*PROBLEM DESCRIPTION*:
Each line in the entries below that holds the string "paper" must be copied.

Structured diff data
Segment Open

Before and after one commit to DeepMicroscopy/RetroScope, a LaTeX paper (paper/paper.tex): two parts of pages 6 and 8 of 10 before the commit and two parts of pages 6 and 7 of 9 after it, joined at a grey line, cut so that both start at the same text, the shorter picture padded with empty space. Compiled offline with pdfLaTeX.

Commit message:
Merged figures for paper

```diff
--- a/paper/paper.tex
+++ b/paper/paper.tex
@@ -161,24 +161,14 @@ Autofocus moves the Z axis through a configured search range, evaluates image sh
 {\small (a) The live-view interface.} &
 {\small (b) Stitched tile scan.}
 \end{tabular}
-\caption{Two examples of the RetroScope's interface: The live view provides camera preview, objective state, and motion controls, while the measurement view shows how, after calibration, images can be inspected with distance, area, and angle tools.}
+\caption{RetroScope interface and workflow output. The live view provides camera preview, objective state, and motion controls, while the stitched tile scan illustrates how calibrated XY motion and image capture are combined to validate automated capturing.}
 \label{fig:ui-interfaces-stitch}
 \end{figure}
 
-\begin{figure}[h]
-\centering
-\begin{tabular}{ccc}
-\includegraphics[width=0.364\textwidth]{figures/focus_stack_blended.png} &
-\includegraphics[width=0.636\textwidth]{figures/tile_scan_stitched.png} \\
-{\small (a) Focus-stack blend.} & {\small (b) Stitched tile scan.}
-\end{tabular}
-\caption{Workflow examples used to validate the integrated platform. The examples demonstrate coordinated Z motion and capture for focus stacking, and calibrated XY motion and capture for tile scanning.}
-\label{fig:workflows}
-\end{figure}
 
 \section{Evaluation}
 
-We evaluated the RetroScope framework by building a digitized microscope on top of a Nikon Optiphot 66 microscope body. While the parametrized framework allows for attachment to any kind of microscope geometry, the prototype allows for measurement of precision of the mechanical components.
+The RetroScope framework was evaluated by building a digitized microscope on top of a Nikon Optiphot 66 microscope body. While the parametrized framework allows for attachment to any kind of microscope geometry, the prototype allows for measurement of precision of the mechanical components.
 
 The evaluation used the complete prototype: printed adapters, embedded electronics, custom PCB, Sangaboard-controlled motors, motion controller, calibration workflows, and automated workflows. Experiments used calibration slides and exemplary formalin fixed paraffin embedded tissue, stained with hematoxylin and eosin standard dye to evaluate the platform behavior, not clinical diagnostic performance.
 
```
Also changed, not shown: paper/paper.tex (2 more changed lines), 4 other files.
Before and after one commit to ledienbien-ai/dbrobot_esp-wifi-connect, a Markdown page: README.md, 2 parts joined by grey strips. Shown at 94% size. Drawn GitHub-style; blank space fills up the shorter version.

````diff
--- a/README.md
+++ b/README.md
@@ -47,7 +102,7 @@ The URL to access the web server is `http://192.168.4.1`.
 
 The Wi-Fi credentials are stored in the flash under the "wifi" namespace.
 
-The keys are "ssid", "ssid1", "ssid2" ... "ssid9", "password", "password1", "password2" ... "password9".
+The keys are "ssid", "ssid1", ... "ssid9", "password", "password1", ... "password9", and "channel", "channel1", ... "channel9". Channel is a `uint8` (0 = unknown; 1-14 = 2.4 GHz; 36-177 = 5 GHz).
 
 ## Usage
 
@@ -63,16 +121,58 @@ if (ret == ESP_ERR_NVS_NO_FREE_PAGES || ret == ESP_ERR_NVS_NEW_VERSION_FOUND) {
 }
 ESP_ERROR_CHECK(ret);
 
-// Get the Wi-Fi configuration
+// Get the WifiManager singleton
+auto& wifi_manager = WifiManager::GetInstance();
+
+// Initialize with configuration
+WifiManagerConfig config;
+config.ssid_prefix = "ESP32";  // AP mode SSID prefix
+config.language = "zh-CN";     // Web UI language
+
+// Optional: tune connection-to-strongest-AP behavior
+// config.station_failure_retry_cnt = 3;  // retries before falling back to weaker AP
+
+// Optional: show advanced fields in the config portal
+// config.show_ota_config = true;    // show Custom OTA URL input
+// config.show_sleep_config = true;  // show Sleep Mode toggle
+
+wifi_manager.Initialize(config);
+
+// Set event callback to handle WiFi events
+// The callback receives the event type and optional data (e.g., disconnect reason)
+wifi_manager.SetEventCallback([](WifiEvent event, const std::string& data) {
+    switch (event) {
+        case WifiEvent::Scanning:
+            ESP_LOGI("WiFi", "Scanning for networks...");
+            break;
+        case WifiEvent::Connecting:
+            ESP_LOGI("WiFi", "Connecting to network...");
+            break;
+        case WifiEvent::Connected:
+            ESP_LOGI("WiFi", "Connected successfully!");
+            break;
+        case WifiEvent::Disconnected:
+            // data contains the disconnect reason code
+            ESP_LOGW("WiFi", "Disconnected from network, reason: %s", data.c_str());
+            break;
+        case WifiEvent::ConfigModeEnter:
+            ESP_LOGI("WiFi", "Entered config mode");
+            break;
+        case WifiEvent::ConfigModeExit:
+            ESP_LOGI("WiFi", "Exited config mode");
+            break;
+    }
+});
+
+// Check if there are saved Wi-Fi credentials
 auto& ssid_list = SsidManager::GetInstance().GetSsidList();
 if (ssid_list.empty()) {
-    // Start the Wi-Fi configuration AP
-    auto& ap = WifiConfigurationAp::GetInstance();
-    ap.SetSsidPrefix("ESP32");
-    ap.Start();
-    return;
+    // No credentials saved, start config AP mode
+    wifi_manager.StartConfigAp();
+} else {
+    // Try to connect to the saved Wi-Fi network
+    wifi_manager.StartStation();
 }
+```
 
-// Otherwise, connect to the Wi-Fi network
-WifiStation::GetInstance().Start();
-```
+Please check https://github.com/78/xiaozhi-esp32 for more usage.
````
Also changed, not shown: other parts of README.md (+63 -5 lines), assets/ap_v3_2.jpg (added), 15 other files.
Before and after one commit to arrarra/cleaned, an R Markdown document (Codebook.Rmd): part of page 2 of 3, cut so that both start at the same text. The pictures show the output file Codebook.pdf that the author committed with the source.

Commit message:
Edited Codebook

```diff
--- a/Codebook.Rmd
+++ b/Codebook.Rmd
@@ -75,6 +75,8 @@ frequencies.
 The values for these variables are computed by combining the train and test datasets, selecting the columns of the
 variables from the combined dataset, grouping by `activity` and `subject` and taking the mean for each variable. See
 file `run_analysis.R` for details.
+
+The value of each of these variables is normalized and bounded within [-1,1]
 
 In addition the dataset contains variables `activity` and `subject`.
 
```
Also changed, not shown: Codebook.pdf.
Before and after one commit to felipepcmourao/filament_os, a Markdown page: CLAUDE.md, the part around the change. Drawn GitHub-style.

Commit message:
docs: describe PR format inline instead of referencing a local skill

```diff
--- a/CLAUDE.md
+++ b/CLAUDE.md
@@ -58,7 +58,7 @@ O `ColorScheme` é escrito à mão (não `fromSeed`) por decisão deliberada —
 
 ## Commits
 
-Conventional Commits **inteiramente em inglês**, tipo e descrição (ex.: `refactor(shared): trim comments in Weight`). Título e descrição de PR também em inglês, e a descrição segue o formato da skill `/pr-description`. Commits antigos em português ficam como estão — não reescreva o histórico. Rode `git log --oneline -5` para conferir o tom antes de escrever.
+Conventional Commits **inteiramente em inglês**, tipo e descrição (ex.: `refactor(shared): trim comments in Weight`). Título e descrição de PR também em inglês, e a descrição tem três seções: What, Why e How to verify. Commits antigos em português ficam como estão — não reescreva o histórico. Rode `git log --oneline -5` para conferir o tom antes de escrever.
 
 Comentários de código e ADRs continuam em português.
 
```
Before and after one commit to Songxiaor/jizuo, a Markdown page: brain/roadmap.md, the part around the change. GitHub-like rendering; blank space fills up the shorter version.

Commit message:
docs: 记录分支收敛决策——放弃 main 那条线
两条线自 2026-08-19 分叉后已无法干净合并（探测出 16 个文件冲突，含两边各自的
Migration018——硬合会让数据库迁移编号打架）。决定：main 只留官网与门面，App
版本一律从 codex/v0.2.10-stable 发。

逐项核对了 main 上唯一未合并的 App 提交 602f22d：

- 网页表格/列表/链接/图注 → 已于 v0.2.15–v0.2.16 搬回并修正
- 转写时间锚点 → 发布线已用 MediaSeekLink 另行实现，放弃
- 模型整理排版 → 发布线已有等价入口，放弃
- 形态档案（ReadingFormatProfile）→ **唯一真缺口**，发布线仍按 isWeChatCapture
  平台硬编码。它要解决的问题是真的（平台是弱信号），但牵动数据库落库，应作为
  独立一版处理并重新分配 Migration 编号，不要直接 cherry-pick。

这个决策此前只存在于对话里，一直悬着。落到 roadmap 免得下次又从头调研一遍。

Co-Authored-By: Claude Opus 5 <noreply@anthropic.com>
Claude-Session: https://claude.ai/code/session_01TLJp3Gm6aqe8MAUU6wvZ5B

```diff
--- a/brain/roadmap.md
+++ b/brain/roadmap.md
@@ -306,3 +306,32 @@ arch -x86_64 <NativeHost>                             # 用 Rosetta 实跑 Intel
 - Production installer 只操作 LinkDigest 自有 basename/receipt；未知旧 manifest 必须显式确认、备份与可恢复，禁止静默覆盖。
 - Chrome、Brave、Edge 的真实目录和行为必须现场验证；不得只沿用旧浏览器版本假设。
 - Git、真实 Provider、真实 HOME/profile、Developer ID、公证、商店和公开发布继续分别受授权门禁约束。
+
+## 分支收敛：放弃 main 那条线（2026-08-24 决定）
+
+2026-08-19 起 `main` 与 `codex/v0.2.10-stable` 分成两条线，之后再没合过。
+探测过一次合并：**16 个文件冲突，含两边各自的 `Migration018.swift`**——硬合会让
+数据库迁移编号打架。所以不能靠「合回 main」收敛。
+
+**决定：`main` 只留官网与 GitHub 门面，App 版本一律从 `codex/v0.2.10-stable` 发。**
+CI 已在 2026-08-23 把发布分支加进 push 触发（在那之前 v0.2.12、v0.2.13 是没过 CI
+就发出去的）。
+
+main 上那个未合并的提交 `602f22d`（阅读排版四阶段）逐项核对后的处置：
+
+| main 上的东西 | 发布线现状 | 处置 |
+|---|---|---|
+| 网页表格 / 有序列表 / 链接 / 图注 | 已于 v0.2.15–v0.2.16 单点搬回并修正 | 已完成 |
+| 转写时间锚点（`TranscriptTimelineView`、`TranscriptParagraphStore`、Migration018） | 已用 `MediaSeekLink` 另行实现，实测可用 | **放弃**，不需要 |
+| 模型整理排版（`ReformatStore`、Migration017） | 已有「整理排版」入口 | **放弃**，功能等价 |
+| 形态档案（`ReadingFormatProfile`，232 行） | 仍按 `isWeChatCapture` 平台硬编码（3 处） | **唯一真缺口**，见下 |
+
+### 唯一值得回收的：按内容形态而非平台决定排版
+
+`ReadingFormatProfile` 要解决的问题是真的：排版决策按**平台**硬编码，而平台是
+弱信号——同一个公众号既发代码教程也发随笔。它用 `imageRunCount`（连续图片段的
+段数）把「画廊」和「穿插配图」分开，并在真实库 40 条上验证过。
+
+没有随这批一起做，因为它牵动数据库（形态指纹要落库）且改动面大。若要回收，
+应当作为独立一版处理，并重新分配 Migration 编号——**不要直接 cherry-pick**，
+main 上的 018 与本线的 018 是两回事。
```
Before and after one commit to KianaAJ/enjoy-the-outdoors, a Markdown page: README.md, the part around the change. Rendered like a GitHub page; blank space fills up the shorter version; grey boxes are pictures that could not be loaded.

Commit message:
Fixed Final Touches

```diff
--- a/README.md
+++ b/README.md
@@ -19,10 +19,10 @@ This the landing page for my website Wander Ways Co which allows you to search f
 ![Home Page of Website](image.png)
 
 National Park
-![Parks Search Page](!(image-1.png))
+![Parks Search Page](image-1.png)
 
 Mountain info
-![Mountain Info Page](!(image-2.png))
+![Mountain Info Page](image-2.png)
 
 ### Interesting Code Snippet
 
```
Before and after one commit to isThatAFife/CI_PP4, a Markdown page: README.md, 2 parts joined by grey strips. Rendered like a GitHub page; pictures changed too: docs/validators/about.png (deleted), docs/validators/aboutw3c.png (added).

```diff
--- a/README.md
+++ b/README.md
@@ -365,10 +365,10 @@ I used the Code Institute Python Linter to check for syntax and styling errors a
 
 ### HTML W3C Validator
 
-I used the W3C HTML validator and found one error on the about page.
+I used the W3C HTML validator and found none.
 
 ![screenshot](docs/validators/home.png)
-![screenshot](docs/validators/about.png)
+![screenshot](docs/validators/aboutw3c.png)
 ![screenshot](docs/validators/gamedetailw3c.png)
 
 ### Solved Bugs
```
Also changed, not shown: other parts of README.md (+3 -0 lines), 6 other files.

Segment Closed

*TASK SOLUTION*:
Before and after one commit to DeepMicroscopy/RetroScope, a LaTeX paper (paper/paper.tex): two parts of pages 6 and 8 of 10 before the commit and two parts of pages 6 and 7 of 9 after it, joined at a grey line, cut so that both start at the same text, the shorter picture padded with empty space. Compiled offline with pdfLaTeX.
Merged figures for paper
--- a/paper/paper.tex
+++ b/paper/paper.tex
Also changed, not shown: paper/paper.tex (2 more changed lines), 4 other files.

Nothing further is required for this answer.